As autumn is fully upon us here in the northeastern US, fields are full of seed ‘pods’ ready for harvest. Thinking back to another world, I recall the energy and excitement of the peanut harvest in southern Senegal which I witnessed year by year... how the peanuts were picked by hand, gathered into bundles and then thrashed to drop their pods. As one woman led, enthusiastically blowing on a whistle, the workers would sing and dance to the rhythm of beating the plants to release their precious pods. The peanuts were stored in the shelled pods - to later eat, sell, or save for next year’s planting.
With this in mind, I’ve been thinking a lot about another type of ‘pod’, an educational pod, which the pandemic and interrupted in-class teaching have brought into being in many places.
I could wax eloquent on this model for hours, but to start the conversation, I’d like to draw a visual image between plant pods and this model of learning pods.

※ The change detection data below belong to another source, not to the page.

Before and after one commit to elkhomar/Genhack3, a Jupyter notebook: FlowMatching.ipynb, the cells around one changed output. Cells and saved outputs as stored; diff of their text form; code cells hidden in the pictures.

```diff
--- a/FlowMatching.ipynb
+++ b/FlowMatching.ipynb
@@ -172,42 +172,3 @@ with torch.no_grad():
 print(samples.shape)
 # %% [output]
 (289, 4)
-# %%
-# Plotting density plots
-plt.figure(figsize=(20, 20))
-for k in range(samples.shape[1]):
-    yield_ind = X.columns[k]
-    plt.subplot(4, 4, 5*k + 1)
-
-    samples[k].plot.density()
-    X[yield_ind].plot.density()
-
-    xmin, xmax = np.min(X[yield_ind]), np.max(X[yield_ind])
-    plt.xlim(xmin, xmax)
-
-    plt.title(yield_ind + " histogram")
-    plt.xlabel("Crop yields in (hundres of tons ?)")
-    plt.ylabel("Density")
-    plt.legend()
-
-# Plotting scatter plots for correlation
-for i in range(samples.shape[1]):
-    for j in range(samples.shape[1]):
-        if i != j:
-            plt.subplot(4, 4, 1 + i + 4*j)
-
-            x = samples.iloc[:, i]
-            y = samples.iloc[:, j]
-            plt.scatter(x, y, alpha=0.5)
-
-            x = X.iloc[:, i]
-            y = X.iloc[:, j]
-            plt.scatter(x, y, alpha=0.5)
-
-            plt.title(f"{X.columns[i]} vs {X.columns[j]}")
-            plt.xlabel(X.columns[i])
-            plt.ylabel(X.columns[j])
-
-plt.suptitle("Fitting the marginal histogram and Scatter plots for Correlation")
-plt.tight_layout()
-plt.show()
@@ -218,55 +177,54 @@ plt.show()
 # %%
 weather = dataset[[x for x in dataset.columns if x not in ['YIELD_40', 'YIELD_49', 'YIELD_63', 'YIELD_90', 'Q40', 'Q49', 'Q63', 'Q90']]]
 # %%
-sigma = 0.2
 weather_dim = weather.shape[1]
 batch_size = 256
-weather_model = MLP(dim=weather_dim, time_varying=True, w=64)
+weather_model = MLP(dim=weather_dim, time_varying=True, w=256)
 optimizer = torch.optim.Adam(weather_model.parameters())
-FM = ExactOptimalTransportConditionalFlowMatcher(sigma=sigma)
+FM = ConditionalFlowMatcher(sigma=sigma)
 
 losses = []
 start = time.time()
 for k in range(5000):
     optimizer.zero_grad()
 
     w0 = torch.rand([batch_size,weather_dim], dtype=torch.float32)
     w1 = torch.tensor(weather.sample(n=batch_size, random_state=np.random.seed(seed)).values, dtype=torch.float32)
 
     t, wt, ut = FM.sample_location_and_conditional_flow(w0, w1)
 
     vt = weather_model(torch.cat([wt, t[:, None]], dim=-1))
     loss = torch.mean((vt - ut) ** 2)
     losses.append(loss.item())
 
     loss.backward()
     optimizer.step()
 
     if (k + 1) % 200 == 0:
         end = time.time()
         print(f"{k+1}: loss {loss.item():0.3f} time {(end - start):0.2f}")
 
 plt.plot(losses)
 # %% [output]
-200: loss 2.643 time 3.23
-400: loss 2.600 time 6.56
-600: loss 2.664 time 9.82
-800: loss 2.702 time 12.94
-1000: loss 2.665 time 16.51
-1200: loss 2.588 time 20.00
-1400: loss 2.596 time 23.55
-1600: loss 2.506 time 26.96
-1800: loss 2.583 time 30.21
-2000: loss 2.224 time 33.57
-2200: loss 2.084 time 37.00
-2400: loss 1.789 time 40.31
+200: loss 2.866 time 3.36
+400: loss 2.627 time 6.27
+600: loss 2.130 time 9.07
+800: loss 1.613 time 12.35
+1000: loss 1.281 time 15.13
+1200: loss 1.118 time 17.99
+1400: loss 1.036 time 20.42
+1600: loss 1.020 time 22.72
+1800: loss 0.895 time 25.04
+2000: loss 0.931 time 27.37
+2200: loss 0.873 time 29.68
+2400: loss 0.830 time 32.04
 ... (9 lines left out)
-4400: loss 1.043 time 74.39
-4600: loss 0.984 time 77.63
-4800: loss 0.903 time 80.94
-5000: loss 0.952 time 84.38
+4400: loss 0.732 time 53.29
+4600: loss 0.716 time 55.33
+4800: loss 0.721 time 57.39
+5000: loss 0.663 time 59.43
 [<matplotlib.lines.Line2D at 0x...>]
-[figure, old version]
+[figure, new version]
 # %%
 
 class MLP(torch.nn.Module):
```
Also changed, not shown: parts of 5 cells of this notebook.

Plant pods begin their existence as part of an integrated cycle from seed to table. The seeds draw in all they need during their growth cycle (sunshine, nutrients, water, air) and eventually the pod is formed to encapsulate all that good stuff! The humble pod is thus valued cross-culturally, world-wide for the role it plays, in agricultural communities perhaps especially.
Transferring this over to education, I am excited to see how some families and communities are latching on to this idea of forming ‘learning pods’, bringing together all the necessary components for a strategically integrated program. I see this potential for not just any given course or semester during a crisis (which is an important contingency plan) - but for a sustainable learning dynamic which can supplement or even perhaps in some instances replace existing programs. I also see it as multi-generational with parents and grandparents, older and younger siblings each playing their role toward a bountiful harvest of lifelong learning!
One thing I will hasten to add is that there is an argument that pods are only possible for the privileged - those who can afford hiring tutors, or taking time off work. I totally disagree! Even as real pods are the valued harvest of so many economically challenged people groups in agricultural communities globally, I suggest there are pod possibilities anywhere that education is happening (see the field workers story in the link below!).
Changing your educational model is not easy, and yes, there are challenges galore...but it’s possible! Media coverage offers examples, with pros and cons (see several links below), and perhaps some of us have explored the possibility of forming an educational pod, or are actually participating in one...
Can you envisage, or are you experiencing, a pod in your world?
Share about it here or with a friend...and Happy Harvesting!
Until next time!
Global SKILLs LINKs
A compelling story of covid’s impact on farmworkers’ kids education in the US - with one hopeful model for what could become fieldworker’s educational pods
Some examples from more traditional American educational contexts https://www.cbsnews.com/news/covid-19-learning-pods-in-person-school/
Alternative in pod models for underserved communities
An innovative start-up focusing on education at all levels, with definite pod potential - in an unlikely place! https://www.civicsuds.org/
Check out my Global SKILLs website for other innovative, ‘non-traditional’ things happening in education https://www.globalskillspartners.com/
2020 - Celebrating Global SKIlls 10th Anniversary Connecting, Collaborating, Cultivating Community